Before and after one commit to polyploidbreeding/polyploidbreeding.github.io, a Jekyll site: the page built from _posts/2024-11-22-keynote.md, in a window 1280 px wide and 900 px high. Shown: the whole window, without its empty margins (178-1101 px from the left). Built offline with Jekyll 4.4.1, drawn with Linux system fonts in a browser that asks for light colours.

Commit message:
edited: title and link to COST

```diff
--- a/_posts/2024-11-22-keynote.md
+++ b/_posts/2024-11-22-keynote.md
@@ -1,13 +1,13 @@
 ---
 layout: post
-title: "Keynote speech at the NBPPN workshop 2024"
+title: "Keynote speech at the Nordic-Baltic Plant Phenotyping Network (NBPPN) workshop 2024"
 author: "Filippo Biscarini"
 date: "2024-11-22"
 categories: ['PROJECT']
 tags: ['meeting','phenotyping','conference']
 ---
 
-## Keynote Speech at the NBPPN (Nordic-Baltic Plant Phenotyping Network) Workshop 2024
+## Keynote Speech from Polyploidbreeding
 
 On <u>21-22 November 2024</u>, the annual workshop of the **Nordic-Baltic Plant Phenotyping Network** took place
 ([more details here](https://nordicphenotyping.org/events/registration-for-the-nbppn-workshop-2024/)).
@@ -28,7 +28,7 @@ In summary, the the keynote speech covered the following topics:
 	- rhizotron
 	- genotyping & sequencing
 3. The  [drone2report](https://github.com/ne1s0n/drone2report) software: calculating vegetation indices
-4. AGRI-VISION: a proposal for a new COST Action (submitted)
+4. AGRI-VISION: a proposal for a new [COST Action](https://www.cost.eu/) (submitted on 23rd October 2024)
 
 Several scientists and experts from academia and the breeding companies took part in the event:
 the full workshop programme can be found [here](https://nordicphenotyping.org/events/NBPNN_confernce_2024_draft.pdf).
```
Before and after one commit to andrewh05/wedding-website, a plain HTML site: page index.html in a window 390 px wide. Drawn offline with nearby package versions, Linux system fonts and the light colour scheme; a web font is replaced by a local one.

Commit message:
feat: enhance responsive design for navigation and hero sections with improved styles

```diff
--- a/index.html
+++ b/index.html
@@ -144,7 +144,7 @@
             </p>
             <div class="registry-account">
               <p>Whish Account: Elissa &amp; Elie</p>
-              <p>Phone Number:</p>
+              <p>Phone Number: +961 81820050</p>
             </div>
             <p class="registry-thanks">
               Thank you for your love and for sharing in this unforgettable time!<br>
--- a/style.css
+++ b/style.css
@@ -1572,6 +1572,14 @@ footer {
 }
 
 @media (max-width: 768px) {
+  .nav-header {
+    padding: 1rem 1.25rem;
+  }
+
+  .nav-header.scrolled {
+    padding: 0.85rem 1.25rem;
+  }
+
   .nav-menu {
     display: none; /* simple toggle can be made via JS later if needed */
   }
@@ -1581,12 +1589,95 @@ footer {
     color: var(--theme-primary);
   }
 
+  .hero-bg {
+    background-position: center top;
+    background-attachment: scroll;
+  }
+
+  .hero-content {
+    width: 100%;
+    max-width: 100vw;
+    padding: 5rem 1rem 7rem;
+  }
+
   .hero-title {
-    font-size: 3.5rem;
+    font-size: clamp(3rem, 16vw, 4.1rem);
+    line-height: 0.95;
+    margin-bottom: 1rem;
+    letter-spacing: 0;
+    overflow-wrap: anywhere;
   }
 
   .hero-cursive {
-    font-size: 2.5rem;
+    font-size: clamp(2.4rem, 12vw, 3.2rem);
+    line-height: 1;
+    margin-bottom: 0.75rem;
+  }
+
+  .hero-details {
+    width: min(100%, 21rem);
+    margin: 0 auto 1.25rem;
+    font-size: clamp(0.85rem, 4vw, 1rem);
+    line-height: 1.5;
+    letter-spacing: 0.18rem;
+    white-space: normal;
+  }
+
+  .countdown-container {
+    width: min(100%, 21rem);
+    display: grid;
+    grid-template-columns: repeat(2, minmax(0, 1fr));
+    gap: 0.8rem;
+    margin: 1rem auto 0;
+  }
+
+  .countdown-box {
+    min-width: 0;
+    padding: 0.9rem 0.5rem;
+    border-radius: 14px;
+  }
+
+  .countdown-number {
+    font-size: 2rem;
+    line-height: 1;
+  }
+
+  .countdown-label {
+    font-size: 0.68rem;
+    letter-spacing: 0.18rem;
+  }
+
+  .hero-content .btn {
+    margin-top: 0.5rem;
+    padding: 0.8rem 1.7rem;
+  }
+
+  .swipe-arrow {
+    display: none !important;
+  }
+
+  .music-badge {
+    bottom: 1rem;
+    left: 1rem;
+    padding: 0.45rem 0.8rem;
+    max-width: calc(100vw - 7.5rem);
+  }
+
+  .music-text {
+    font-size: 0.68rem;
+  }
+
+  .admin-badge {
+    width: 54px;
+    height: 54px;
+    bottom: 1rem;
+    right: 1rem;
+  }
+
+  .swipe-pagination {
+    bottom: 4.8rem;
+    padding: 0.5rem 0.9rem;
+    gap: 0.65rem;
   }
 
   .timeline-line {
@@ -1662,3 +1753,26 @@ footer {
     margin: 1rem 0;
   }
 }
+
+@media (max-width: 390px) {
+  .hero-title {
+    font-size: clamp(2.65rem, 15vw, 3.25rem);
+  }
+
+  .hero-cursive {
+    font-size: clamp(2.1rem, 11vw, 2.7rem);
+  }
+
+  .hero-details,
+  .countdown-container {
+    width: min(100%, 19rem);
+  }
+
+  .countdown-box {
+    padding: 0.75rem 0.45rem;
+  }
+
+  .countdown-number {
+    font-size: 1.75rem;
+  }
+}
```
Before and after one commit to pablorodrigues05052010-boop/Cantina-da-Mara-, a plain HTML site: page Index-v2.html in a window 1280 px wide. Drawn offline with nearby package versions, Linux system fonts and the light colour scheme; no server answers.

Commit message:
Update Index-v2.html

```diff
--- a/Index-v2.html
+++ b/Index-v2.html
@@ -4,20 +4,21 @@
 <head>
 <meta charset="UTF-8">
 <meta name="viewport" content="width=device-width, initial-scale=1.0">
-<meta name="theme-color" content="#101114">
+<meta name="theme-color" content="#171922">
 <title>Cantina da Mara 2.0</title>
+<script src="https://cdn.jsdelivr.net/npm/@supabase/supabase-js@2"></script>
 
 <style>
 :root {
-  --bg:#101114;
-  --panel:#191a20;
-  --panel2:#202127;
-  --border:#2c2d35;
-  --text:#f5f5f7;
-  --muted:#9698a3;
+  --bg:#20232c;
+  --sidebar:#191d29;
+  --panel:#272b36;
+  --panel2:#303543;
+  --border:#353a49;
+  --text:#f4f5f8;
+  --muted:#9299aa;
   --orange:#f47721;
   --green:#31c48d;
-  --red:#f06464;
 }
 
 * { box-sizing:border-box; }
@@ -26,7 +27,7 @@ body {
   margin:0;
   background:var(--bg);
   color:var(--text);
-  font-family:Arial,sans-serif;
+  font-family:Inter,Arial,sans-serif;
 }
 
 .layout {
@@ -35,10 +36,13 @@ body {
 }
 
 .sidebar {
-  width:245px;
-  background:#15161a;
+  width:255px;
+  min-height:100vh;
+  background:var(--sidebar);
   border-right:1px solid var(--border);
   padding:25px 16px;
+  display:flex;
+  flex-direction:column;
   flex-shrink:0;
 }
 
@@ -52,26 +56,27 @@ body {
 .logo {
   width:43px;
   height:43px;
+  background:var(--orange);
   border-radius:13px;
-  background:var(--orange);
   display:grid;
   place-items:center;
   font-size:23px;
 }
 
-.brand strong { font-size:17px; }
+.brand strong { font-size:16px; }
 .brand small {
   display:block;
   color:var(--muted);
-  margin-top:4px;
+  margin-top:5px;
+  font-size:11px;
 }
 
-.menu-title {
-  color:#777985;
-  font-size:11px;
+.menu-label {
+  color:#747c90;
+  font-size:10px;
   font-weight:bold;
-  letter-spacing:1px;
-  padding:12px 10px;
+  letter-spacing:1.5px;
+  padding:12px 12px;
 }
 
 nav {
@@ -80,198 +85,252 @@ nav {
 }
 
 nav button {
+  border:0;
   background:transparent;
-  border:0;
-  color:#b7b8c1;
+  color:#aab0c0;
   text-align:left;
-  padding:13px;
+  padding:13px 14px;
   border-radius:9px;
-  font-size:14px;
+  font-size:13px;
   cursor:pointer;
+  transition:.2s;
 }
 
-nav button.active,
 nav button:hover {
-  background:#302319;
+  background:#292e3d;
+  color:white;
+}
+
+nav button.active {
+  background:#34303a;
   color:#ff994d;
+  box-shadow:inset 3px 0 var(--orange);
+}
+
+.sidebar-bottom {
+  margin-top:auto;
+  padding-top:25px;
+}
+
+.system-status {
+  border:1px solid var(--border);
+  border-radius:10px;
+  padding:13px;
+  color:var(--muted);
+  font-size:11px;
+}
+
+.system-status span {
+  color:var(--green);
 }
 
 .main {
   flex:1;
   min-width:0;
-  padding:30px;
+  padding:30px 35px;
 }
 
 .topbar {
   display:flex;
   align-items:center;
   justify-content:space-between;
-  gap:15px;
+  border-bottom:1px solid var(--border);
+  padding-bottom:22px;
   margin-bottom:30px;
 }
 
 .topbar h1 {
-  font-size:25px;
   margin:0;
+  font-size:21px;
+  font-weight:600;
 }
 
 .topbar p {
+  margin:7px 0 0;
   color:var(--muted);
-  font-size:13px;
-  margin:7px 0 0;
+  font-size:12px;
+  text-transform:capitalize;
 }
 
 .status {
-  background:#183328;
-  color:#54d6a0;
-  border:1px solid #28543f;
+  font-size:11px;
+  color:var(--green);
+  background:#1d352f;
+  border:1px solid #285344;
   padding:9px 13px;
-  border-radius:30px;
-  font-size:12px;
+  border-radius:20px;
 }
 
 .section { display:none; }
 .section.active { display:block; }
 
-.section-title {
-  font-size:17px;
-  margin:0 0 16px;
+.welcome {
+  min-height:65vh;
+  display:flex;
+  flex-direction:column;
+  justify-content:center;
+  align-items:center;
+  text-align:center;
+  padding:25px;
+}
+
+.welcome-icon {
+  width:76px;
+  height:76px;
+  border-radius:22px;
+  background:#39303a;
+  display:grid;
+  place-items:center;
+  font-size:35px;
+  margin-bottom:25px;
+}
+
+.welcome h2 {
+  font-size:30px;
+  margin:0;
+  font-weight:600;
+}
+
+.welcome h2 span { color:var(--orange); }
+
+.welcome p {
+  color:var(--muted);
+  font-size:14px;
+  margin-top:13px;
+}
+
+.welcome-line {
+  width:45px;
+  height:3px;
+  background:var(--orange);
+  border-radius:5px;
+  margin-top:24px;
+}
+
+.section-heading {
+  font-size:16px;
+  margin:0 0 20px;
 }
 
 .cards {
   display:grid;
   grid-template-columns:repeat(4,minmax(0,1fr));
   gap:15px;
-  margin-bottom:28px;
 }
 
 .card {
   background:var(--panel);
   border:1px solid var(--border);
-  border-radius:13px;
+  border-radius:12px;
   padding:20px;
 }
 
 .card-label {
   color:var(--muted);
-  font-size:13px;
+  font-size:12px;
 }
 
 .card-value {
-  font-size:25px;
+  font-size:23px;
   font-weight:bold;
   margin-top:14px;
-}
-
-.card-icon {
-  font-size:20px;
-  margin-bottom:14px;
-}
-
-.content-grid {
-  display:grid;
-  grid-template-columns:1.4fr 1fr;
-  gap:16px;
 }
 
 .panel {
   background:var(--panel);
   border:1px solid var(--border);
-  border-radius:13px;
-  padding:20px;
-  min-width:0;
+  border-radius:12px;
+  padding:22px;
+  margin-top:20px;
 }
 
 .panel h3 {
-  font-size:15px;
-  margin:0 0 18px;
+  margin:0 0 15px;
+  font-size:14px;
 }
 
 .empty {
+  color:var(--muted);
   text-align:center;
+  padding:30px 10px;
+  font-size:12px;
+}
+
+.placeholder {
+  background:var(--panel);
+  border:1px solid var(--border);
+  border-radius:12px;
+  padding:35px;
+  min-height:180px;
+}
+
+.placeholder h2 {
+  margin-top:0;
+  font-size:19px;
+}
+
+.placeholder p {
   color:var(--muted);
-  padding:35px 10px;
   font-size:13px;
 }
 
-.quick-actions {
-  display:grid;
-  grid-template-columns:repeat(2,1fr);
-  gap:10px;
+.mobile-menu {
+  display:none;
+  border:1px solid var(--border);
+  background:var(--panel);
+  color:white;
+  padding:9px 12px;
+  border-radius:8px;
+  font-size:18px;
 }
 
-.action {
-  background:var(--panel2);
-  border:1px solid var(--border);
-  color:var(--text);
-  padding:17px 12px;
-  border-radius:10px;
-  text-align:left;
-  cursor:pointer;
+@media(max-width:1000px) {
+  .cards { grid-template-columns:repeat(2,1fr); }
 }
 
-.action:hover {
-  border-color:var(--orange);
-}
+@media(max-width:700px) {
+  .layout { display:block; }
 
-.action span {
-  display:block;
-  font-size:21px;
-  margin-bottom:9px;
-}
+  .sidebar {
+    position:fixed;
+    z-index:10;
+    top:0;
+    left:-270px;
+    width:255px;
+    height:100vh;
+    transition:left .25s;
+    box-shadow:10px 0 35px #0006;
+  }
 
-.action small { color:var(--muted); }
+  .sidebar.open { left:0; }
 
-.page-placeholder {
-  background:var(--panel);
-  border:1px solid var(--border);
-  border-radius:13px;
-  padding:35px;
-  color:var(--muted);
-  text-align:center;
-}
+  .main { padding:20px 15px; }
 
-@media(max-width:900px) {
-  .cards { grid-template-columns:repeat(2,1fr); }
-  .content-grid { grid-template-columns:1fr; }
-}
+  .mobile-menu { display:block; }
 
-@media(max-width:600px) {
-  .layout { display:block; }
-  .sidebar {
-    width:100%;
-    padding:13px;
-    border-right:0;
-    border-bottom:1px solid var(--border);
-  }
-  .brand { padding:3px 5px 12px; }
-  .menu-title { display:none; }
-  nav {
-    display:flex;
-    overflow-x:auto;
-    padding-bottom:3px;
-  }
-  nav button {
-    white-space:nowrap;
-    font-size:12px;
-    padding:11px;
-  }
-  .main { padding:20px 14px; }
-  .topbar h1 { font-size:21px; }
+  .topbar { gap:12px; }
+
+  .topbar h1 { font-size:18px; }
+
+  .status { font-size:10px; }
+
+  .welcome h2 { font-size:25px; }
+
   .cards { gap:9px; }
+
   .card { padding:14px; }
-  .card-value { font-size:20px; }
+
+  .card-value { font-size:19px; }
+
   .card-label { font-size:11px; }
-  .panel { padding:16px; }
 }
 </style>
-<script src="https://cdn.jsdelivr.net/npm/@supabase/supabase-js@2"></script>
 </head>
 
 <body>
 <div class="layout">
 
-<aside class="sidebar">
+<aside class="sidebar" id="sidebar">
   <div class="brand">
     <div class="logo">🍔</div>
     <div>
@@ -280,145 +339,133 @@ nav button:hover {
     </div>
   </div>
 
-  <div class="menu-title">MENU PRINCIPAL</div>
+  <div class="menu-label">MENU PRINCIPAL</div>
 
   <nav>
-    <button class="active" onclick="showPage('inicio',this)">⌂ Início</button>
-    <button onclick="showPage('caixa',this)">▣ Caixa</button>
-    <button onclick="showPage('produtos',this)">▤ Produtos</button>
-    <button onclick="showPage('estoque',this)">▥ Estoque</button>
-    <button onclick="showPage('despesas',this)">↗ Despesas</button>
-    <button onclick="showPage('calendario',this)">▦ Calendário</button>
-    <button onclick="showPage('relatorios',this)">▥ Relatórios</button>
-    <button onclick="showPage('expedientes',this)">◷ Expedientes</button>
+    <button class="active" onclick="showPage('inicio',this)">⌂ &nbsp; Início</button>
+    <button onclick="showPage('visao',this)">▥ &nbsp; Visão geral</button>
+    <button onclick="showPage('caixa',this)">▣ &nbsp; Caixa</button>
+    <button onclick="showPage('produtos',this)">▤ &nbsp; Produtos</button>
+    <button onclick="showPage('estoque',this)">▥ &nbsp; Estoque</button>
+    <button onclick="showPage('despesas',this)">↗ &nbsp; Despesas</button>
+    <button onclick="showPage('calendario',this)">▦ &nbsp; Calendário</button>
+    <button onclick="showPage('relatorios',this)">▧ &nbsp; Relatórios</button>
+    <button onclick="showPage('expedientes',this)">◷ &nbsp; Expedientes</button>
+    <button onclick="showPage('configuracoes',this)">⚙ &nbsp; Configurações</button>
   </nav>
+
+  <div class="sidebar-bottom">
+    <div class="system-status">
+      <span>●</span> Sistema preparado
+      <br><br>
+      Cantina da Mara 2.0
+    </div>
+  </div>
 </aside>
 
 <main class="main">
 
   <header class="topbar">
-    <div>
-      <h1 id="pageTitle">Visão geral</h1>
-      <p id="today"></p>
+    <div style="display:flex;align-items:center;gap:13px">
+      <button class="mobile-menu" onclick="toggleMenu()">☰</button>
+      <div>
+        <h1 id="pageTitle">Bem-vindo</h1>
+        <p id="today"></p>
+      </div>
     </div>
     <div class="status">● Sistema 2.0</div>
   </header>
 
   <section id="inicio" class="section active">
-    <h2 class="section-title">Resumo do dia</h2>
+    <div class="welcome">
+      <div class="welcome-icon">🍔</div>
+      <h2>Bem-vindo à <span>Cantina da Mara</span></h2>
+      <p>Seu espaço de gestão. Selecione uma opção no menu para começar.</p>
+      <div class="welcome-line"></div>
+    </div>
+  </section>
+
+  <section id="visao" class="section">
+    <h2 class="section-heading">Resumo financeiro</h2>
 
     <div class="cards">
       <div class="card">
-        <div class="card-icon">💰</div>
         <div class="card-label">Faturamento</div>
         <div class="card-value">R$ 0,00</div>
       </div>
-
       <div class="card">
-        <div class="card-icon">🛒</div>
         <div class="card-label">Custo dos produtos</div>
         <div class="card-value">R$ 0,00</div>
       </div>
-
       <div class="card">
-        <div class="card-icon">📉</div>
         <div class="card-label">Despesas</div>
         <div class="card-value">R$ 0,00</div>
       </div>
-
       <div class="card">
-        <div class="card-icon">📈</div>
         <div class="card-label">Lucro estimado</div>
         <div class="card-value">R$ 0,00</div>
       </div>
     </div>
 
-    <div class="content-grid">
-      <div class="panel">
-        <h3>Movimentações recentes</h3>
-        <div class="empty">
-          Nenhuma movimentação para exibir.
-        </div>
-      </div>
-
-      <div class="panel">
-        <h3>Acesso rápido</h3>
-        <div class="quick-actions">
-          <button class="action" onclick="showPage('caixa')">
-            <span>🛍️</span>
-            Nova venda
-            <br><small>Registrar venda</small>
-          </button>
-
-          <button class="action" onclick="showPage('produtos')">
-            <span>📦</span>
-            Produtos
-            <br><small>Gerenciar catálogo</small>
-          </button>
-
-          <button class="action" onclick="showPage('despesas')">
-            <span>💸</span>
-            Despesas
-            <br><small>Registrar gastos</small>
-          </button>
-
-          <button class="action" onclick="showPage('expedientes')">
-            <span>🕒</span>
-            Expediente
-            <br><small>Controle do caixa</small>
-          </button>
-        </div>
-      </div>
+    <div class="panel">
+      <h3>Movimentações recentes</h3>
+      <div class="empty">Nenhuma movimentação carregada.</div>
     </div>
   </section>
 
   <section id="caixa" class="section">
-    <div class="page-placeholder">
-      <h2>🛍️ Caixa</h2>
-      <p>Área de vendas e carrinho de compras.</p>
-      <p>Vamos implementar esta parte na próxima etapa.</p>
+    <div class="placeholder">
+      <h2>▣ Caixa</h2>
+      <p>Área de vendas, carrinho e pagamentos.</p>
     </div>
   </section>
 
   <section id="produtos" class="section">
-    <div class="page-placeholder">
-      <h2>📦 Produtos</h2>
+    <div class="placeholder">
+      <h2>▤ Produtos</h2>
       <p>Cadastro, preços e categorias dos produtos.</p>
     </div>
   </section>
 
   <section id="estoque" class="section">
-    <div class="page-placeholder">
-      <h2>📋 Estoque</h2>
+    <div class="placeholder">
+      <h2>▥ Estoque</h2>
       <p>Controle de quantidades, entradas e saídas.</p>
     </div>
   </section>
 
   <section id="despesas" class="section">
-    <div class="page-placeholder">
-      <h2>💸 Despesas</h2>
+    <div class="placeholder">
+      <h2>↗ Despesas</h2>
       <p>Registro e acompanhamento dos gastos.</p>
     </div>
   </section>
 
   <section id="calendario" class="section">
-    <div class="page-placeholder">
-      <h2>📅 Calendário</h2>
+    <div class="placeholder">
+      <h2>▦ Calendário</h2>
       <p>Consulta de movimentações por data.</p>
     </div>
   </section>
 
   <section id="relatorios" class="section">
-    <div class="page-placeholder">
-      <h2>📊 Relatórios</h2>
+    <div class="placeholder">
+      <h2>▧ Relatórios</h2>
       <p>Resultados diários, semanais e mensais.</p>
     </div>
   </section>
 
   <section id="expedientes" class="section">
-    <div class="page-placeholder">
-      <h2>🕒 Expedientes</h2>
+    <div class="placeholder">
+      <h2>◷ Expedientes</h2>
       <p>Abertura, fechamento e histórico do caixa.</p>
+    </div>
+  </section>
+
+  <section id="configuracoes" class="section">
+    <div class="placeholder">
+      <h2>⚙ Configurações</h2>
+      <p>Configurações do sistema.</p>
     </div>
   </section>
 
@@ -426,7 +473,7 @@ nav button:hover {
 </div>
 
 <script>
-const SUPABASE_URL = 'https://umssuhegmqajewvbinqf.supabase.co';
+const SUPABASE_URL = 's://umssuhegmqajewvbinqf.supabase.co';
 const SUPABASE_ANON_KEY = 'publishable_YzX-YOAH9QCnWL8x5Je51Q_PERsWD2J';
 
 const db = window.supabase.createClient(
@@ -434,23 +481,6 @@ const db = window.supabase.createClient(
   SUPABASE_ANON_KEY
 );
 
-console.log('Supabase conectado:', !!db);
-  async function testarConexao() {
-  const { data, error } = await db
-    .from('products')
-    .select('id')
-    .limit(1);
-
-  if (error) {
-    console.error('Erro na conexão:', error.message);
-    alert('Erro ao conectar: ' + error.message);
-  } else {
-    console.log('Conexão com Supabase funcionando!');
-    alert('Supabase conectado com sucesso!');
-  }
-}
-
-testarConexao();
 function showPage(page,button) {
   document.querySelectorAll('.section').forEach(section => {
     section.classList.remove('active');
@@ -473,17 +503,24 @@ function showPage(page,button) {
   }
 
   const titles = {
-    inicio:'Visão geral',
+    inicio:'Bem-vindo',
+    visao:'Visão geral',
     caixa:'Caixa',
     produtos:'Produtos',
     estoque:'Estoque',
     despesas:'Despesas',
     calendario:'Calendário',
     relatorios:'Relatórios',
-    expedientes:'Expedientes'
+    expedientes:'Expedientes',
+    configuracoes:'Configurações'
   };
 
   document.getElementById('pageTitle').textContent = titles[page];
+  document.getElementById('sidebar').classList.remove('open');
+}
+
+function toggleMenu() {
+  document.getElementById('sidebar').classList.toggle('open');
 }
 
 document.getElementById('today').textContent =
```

Action item:
Count the lines above in which the string "space" occurs, and write the number with no other text.

Result:
3